Originally posted on ACUE’s Q Blog.
The Association of College and University Educators (ACUE) held its Board of Advisors meeting last week in Washington, DC, and was joined by some special guests, including a top official at the U.S. Department of Education.
The meeting was hosted by ACE, whose landmark collaboration with ACUE includes co-endorsed Certificates in Effective College Instruction for faculty who complete ACUE’s comprehensive Course in Effective Teaching Practices. ACUE’s Board of Advisors is a coalition of leaders in higher education who helped found ACUE in 2014 and continue to advise and guide the mission. (A list of Board of Advisors members in attendance is below.)
The meeting kicked off with a lengthy discussion about changes facing higher education and the role that effective teaching can play to help colleges and universities meet new challenges. The discussion came less than two months after the collaboration between ACUE and ACE was announced, which also includes a joint commitment to dramatically expand the use of effective teaching practices in higher education.
“We know that good teaching maps to student success,” ACUE Chairman Matt Goldstein said during his opening remarks.
“ACUE offers the opportunity to deepen student learning and is well timed to positively impact higher education,” added ACE President Molly Corbett Broad.
Also participating in the meeting were Ted Mitchell, Under Secretary at the US Department of Education, and Genyne Boston, Associate Provost of Florida A&M University (FAMU), which piloted the ACUE Course this spring.

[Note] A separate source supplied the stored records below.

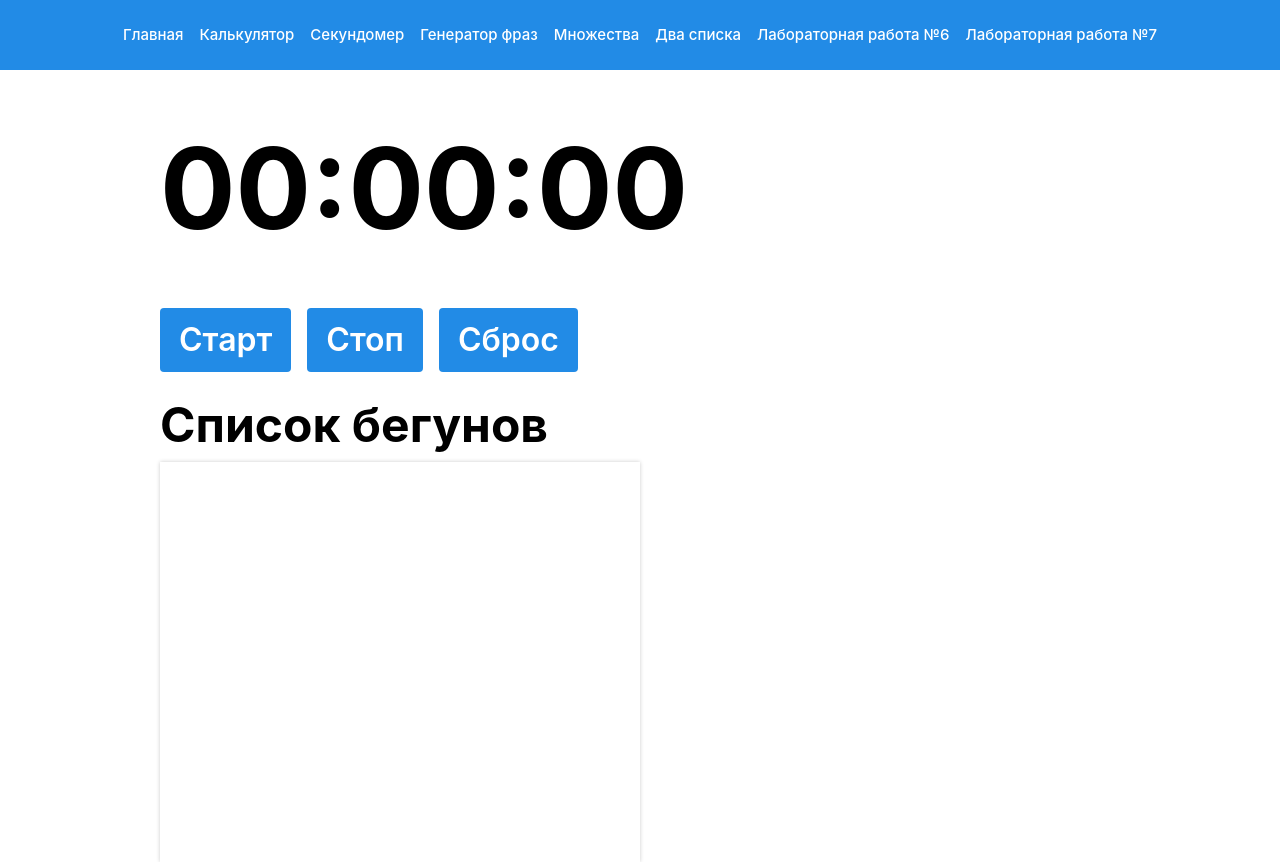
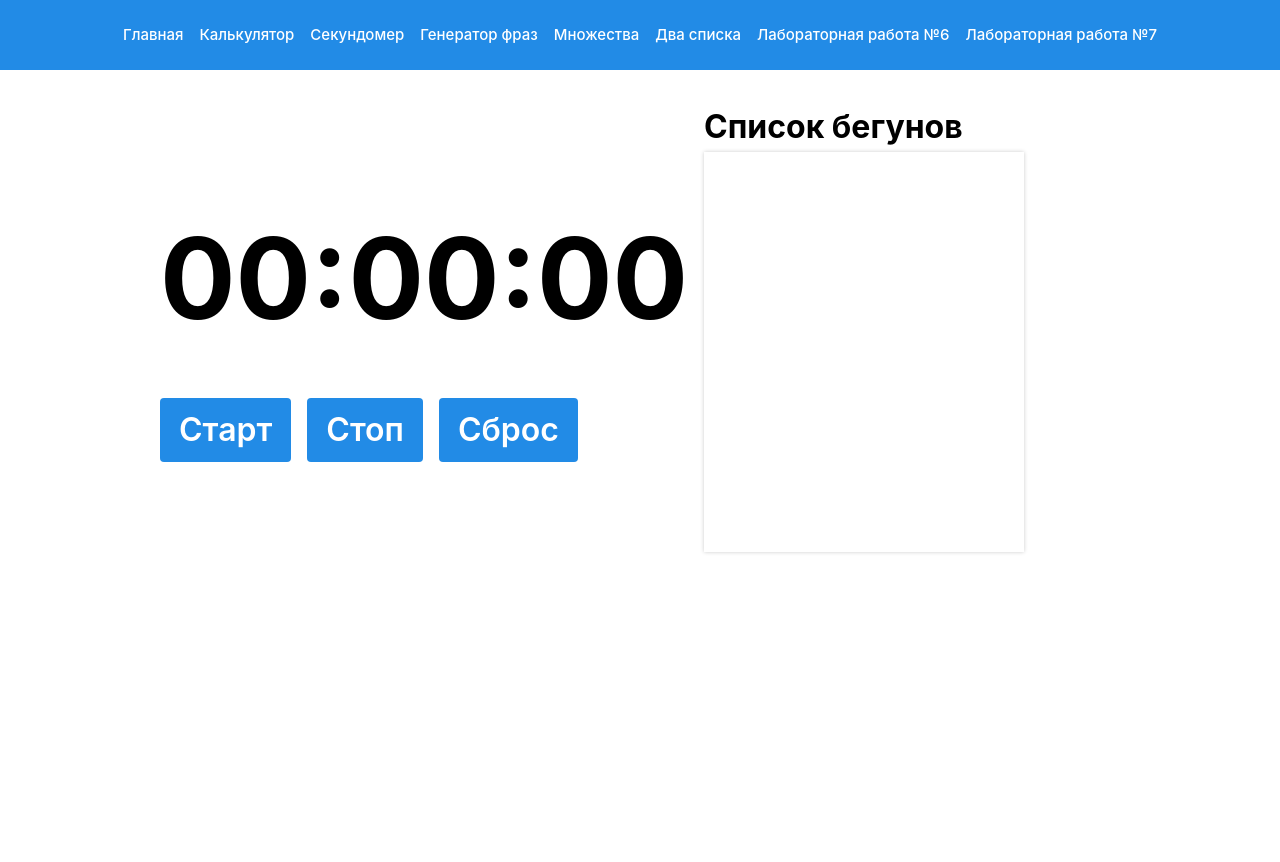
Before and after one commit to DzNk/LaboratoriesTech, a React (Vite) app: page /lab2 in a window 1280 px wide. After the commit the page ends 800 px from the top, so only its background shows below. Built offline with nearby package versions, Linux system fonts and the light colour scheme.

Commit message:
Lab 5 done

```diff
--- a/src/pages/StopWatch/styles/StopWatch.module.scss
+++ b/src/pages/StopWatch/styles/StopWatch.module.scss
@@ -12,7 +12,7 @@
 
 .runners {
   height: 100%;
-  width: 30em;
+  width: 20em;
 }
 
 .border {
@@ -20,13 +20,13 @@
 }
 
 .runnerHeader {
-  font-size: 3rem;
+  font-size: 2rem;
   font-weight: 700;
   text-align: center;
 }
 
 .runnerSub {
-  font-size: 1.8rem;
+  font-size: 1.6rem;
   font-weight: 700;
   text-align: center;
   margin-bottom: 1rem;
```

Boston discussed FAMU’s three-week pilot this spring, which included 20 faculty participants. (Click here for more details about the FAMU pilot.)
Under Secretary Mitchell, who oversees higher education and postsecondary policies in his role at the Department of Education, was present during the opening discussion, titled “Moving Excellence in Instruction to the Heart of the Student Success Agenda.”
Dramatic changes to the student population and faculty workforce have underscored the importance of effective instruction, which Mitchell said was “at the core of the educational enterprise.”
“We need to start the conversation and keep the conversation going,” added Mitchell, who said that an important component of ACUE’s work would be to show that the program was improving student outcomes, such as retention and graduation rates. ACUE is building a robust research agenda into our faculty development programs at partner institutions.
List of attendees:*
- Matthew Goldstein, ACUE chairman and chancellor emeritus, City University of New York
- Molly Corbett Broad, president, ACE
- Ann Weaver Hart, president, University of Arizona
- Peter McPherson, president, Association of Public and Land-grant Universities
- Barry Munitz, chancellor emeritus, California State University System
- Eduardo Padrón, president, Miami Dade College
- Kevin Reilly, president emeritus and Regent Professor, University of Wisconsin System
- Charles Rose, former general counsel, U.S. Department of Education
- Benno Schmidt, president emeritus, Yale University, and chairman, City University of New York
- Andy Stern, president emeritus, SEIU
* Associate Provost Genyne Boston attended on behalf of FAMU President Elmira Mangum.